Scroll down for grass-fed in the news and research on agricultural productivity, climate change, animal husbandry, and nutrition... happy learning!
Farming with grass – for people, for profit, for protection. Steiner and Franzleubbers. Journal of Soil and Water Conservation. This article highlights the changes in agricultural production as it relations to grazing animals.
Research by the USDA’s Agricultural Research Service/Grazinglands Research Laboratory on food animal production; water availability and water management; climate change, soils, and emissions; pasture, forage and rangeland systems; and agricultural system competitiveness and sustainability.
Soil, Carbon, and Organic Farming. The Soil Association. This summary report discusses the implications of grass-fed animal production on climate change. Pastures planted in grass for grazing help with the carbon sequestration in soil, and may off-set the methane produced from the grazing animals.
Tackling Climate Change through Livestock. FAO The beef industry has the difficult challenge of having to reduce its GHG emissions while responding to a significant demand growth for livestock products (projected to be +70 percent between 2005 and 2050), driven by a growing world population (9.6 billion by 2050), rising affluence and urbanization (from the report). Carbon sequestration from grazing is a factor to consider as part of climate change mitigation, but carbon and methane emissions may also be mitigated with in-system efficiency improvements.
High steaks: a humane and sustainable “farm to fork” beef system in the U.S. World Society for Protection of Animals This article discusses grazing in relationship to humane treatment of animals.

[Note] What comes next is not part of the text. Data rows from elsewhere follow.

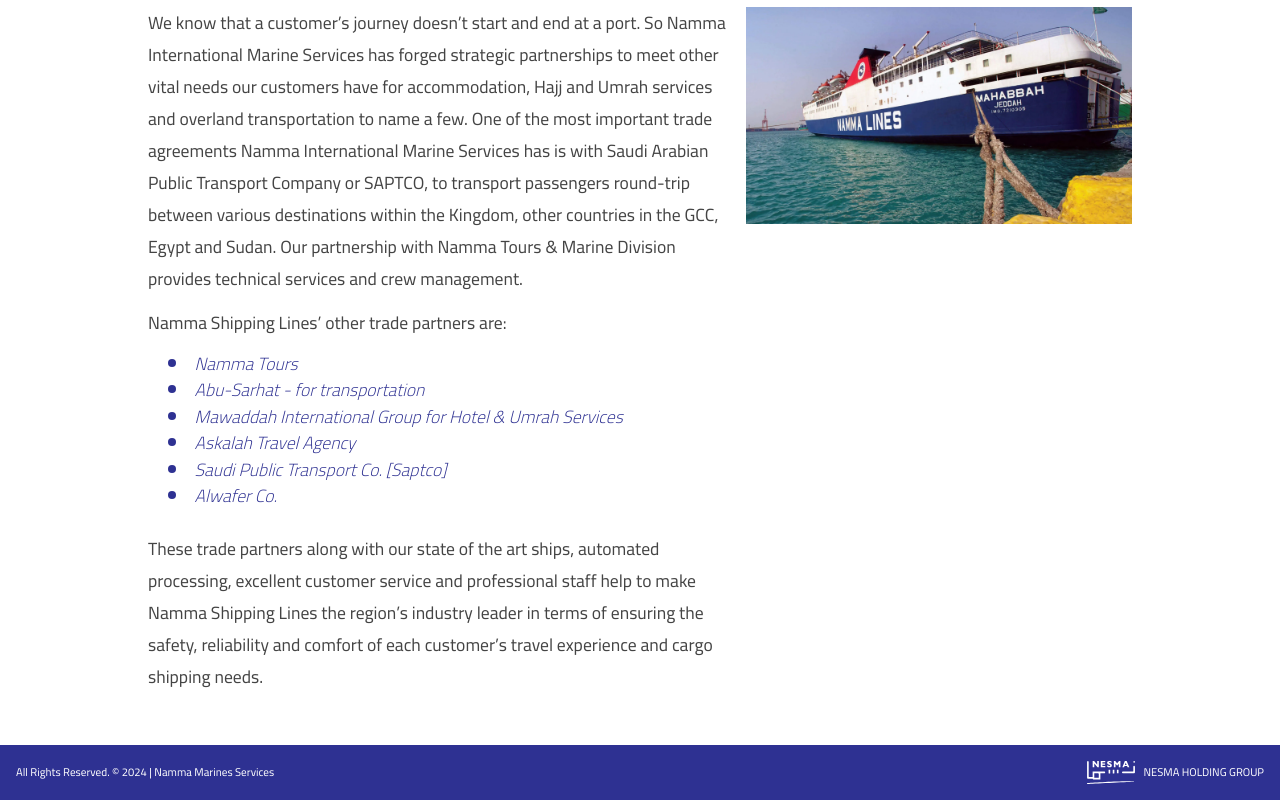
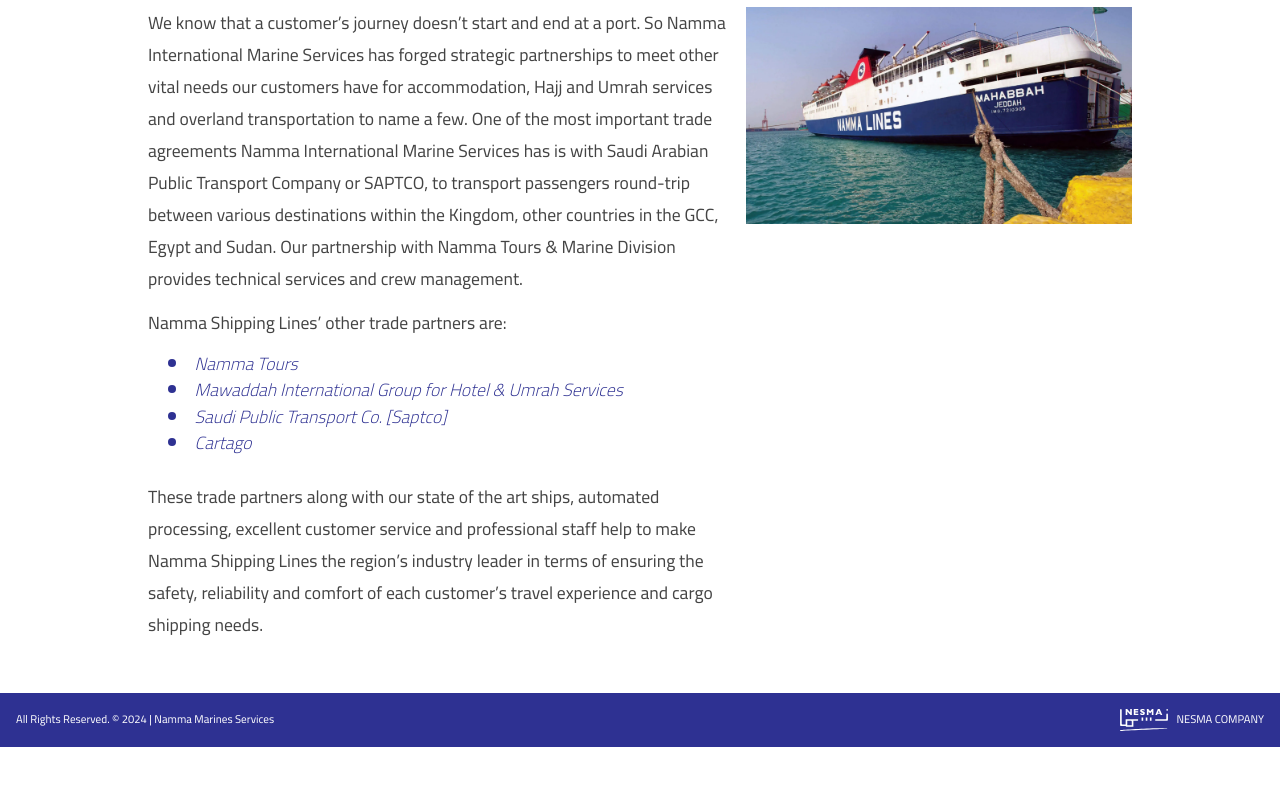
Before and after one commit to hassanidris/namma_marines, a React (Vite) app: page /partners in a window 1280 px wide. Shown: the part 619-1419 px from the top of the page. After the commit the page ends 1366 px from the top, so only its background shows below. Built offline with nearby package versions, Linux system fonts and the light colour scheme.

Commit message:
Adjusting text

```diff
--- a/public/locales/ar/common.json
+++ b/public/locales/ar/common.json
@@ -4,7 +4,7 @@
   "history": "تاريخ",
   "partners": "شركاء",
   "services": "الخدمات",
-  "fleets": "الأسطول",
+  "fleet": "الأسطول",
   "career": "الوظائف",
   "contact": "التواصل"
 }
--- a/public/locales/ar/partners.json
+++ b/public/locales/ar/partners.json
@@ -11,6 +11,6 @@
     "p3": "مجموعة مودة العالمية للفنادق وخدمات العمرة",
     "p4": "وكالة اسكالة للسفريات",
     "p5": "الشركة السعودية للنقل الجماعي (سابتكو)",
-    "p6": "شركة الوافر"
+    "p6": "قرطاج"
   }
 }
--- a/public/locales/ar/profile.json
+++ b/public/locales/ar/profile.json
@@ -1,7 +1,7 @@
 {
   "title": "الملف الشخصي",
   "description": {
-    "paragraph1": "خدمات نمّا البحرية الدولية، وهي فرع من مجموعة نسما القابضة، وهي شركة سعودية مرموقة للغاية. تعمل خدمات نمّا البحرية الدولية بأكبر أسطول على البحر الأحمر، يقل نقل البضائع والركاب إلى الوجهات بين مصر والسودان والمملكة العربية السعودية. شهدت خدمات نمّا البحرية الدولية نموًا ثابتًا ومقنعًا منذ تأسيسها في عام 2005. يمكن أن يُعزى النجاح الرائع للشركة إلى عدة عوامل ولكنها جميعًا تقوم على الاعتقاد الصادق في أهمية الرحلة. بعض عملائهم يقومون برحلة مرة في العمر وتعرف خدمات نمّا البحرية الدولية أنهم يرغبون في رحلة سلسة ومريحة، على متن سفينة قوية يديرها طاقم متمرس ومؤهل. إن هذا الدافع لضمان أن عملائنا يقومون برحلة آمنة وممتعة ومريحة وميسورة التكلفة يعزز نمو الشركة ويحافظ على سمعتها الممتازة.",
+    "paragraph1": "خدمات نمّا البحرية الدولية، وهي فرع من مجموعة نسما، وهي شركة سعودية مرموقة للغاية. تعمل خدمات نمّا البحرية الدولية بأكبر أسطول على البحر الأحمر، يقل نقل البضائع والركاب إلى الوجهات بين مصر والسودان والمملكة العربية السعودية. شهدت خدمات نمّا البحرية الدولية نموًا ثابتًا ومقنعًا منذ تأسيسها في عام 2005. يمكن أن يُعزى النجاح الرائع للشركة إلى عدة عوامل ولكنها جميعًا تقوم على الاعتقاد الصادق في أهمية الرحلة. بعض عملائهم يقومون برحلة مرة في العمر وتعرف خدمات نمّا البحرية الدولية أنهم يرغبون في رحلة سلسة ومريحة، على متن سفينة قوية يديرها طاقم متمرس ومؤهل. إن هذا الدافع لضمان أن عملائنا يقومون برحلة آمنة وممتعة ومريحة وميسورة التكلفة يعزز نمو الشركة ويحافظ على سمعتها الممتازة.",
     "paragraph2": "بين الموانئ التي تخدمها خدمات الشحن البحري الدولي نمة، صفاقس والسويس في مصر، وسواكن في السودان، ودوبا، ينبع، وجدة في المملكة العربية السعودية. تقدم أسطول نمة للخدمات البحرية الدولية خدمة التحميل والتفريغ للسيارات والشاحنات وغيرها من المركبات. لقد سيطر الأسطول على ممرات الشحن في البحر الأحمر بسبب تشغيل الشركة الفعال، والقوة العاملة المدربة بشكل جيد، والماهرة، وخدمة العملاء القوية. لقد تضاعف عدد الركاب المنقولين سنوياً أكثر من مرتين في العقد الماضي ليصل إلى أكثر من 200,000 عميل راضٍ.",
     "paragraph3": "بفضل أكبر أسطول وعمليات فعالة للغاية، تتمتع خدمات نمّا البحرية الدولية بالمرونة والقدرة على التحرك لمواجهة التحديات كما يأتي. حصلت الشركة على جوائز من ميناء جدة الإسلامي ووزارة حج وعمرة السودان لمهارتها في التعامل بكفاءة مع احتياجات نقل عدد كبير من الحجاج لأداء مناسك الحج والعمرة ولمساهماتها الممتازة في خدمات الميناء.",
     "paragraph4": "خدمات نما البحرية الدولية هي أيضًا الوكيل الرائد في شحن البضائع العامة وشحن البضائع الجزئية والمقطورات المبردة وسيارات الركاب والشاحنات في البحر الأحمر. الشركة هي على حد سواء وكيل شحن معتمد في موانئ دوبا وينبع وجدة ووكيل شحن محلي رسمي يخدم سفينتين تمتلكان دوليًا في موانئ دوبا وجدة. المكاتب الحديثة والعمليات الآلية والموظفون المهرة يسهلون إجراءات الوثائق والاحتياجات التشغيلية لكل سفينة لتقليل وقت إقامتها في الميناء والحفاظ على الجداول الزمنية وتلبية احتياجات العملاء."
--- a/public/locales/ar/translation.json
+++ b/public/locales/ar/translation.json
@@ -1,5 +1,5 @@
 {
   "company-name": "نما لخدمات الموانئ",
   "copyright": "كافة الحقوق محفوظة. ",
-  "nesma": "مجموعة نسما القابضة"
+  "nesma": "شركة نسما"
 }
--- a/public/locales/en/common.json
+++ b/public/locales/en/common.json
@@ -4,7 +4,7 @@
   "history": "History",
   "partners": "Partners",
   "services": "Services",
-  "fleets": "Fleet",
+  "fleet": "Fleet",
   "career": "Career",
   "contact": "Contact"
 }
--- a/public/locales/en/partners.json
+++ b/public/locales/en/partners.json
@@ -11,6 +11,6 @@
     "p3": "Mawaddah International Group for Hotel & Umrah Services",
     "p4": "Askalah Travel Agency",
     "p5": "Saudi Public Transport Co. [Saptco]",
-    "p6": "Alwafer Co."
+    "p6": "Cartago"
   }
 }
--- a/public/locales/en/profile.json
+++ b/public/locales/en/profile.json
@@ -1,7 +1,7 @@
 {
   "title": "Profile",
   "description": {
-    "paragraph1": "Namma International Marine Services, a subsidiary of Nesma Holding Co., a highly respected Saudi corporation. Namma International Marine Services operates the most robust fleet on the Red Sea, carrying cargo and passengers to destinations among Egypt, Sudan and Saudi Arabia. Namma International Marine Services has experienced steady, compelling growth since its inception in 2005. The company’s impressive success can be attributed to several factors but all are based on a heartfelt belief in the importance of the voyage. Some of their customers are taking a once in a lifetime trip and Namma International Marine Services knows that they want a smooth, comfortable journey, in a powerful ship manned by an experienced and competent crew. It is this drive to ensure that our customers have a safe, pleasant voyage that is both convenient and affordable that propels the company’s growth and maintains its excellent reputation.",
+    "paragraph1": "Namma International Marine Services, a subsidiary of Nesma Group, a highly respected Saudi corporation. Namma International Marine Services operates the most robust fleet on the Red Sea, carrying cargo and passengers to destinations among Egypt, Sudan and Saudi Arabia. Namma International Marine Services has experienced steady, compelling growth since its inception in 2005. The company’s impressive success can be attributed to several factors but all are based on a heartfelt belief in the importance of the voyage. Some of their customers are taking a once in a lifetime trip and Namma International Marine Services knows that they want a smooth, comfortable journey, in a powerful ship manned by an experienced and competent crew. It is this drive to ensure that our customers have a safe, pleasant voyage that is both convenient and affordable that propels the company’s growth and maintains its excellent reputation.",
     "paragraph2": "Among the ports served by Namma International Marine Services are Safaja and Suez in Egypt, Sawakin in Sudan, and Duba, Yanbu and Jeddah in Saudi Arabia. Namma International Marine Services’ outstanding fleet offers roll-on/roll-off service for cars, trucks and other vehicles. The fleet has come to dominate the Red Sea shipping lanes because of the company’s efficient operation, well-trained, highly skilled workforce and strong customer service. The number of passengers transported annually has more than doubled in the past decade to over 200,000 satisfied customers.",
     "paragraph3": "Having the largest fleet and highly efficient operations gives Namma International Marine Services the flexibility and maneuverability to handle challenges as they arise. The company has received awards from the Jeddah Islamic Port and the Ministry of Sudan Hajj & Umrah for its skill in comfortably handling the transportation needs of an extensive number of pilgrims for Hajj & Umrah and for its excellent contributions to port services.",
     "paragraph4": "Namma International Marine Services is also the leading Red Sea shipping agent of general cargo, break bulk cargo, refrigerated trailers, passenger cars and trucks. The company is both a designated shipping agent at Duba, Yanbu and Jeddah ports and an official “local shipping agent” servicing two internationally owned vessels at the ports of Duba and Jeddah. Modern offices, automated processes and skilled staff facilitate each vessel’s documentation and operational needs to minimize its stay in port, maintain schedules and meet customers’ needs."
--- a/public/locales/en/translation.json
+++ b/public/locales/en/translation.json
@@ -1,5 +1,5 @@
 {
   "company-name": "Namma Marines Services",
   "copyright": "All Rights Reserved. ",
-  "nesma": "NESMA HOLDING GROUP"
+  "nesma": "NESMA COMPANY"
 }
--- a/src/App.jsx
+++ b/src/App.jsx
@@ -35,7 +35,7 @@
         element: <Services />,
       },
       {
-        path: "fleets",
+        path: "fleet",
         element: <Fleets />,
       },
       {
--- a/src/components/Navbar.jsx
+++ b/src/components/Navbar.jsx
@@ -132,10 +132,10 @@
                   <NavLink
                     onClick={toggleClass}
                     activeClassName="is-active"
-                    to={`/fleets`}
+                    to={`/fleet`}
                   >
                     {" "}
-                    {t("fleets")}{" "}
+                    {t("fleet")}{" "}
                   </NavLink>{" "}
                 </li>
                 <li className="menu-item ">
--- a/src/pages/Partners.jsx
+++ b/src/pages/Partners.jsx
@@ -23,9 +23,9 @@
             <p>{line}</p>
             <ul className=" list-disc list-inside pl-5 text-base font-light italic text-primary">
               <li className="list-item">{p1}</li>
-              <li className="list-item">{p2}</li>
+              {/* <li className="list-item">{p2}</li> */}
               <li>{p3}</li>
-              <li>{p4}</li>
+              {/* <li>{p4}</li> */}
               <li>{p5}</li>
               <li>{p6}</li>
             </ul>
```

Understanding Factors Effecting Meat Quality. Powerpoint by Susan K. Duckett. This powerpoint compares the contents and nutrition factors of several different types of meat, including grass-fed beef. It coincides with the author’sresearch study on the effects of winter stocker growth rate and finish system on: tissue proximate, fatty acid, vitamin, and cholesterol content. Compared to meat that was finished on corn silage, pasture finished meat had higher concentrations of B-vitamins, thiamine and riboflavin, and 42.5% less total lipid content (lipids make up fats). The ratio of n-6 to n-3 fatty acids was 4.84 for corn silage finishing and 1.65 for pasture finished (fromm the research article). Health professionals recommend the consumption of diets with an n-6 to n-3 ratio of 4:1 or less (from the research article).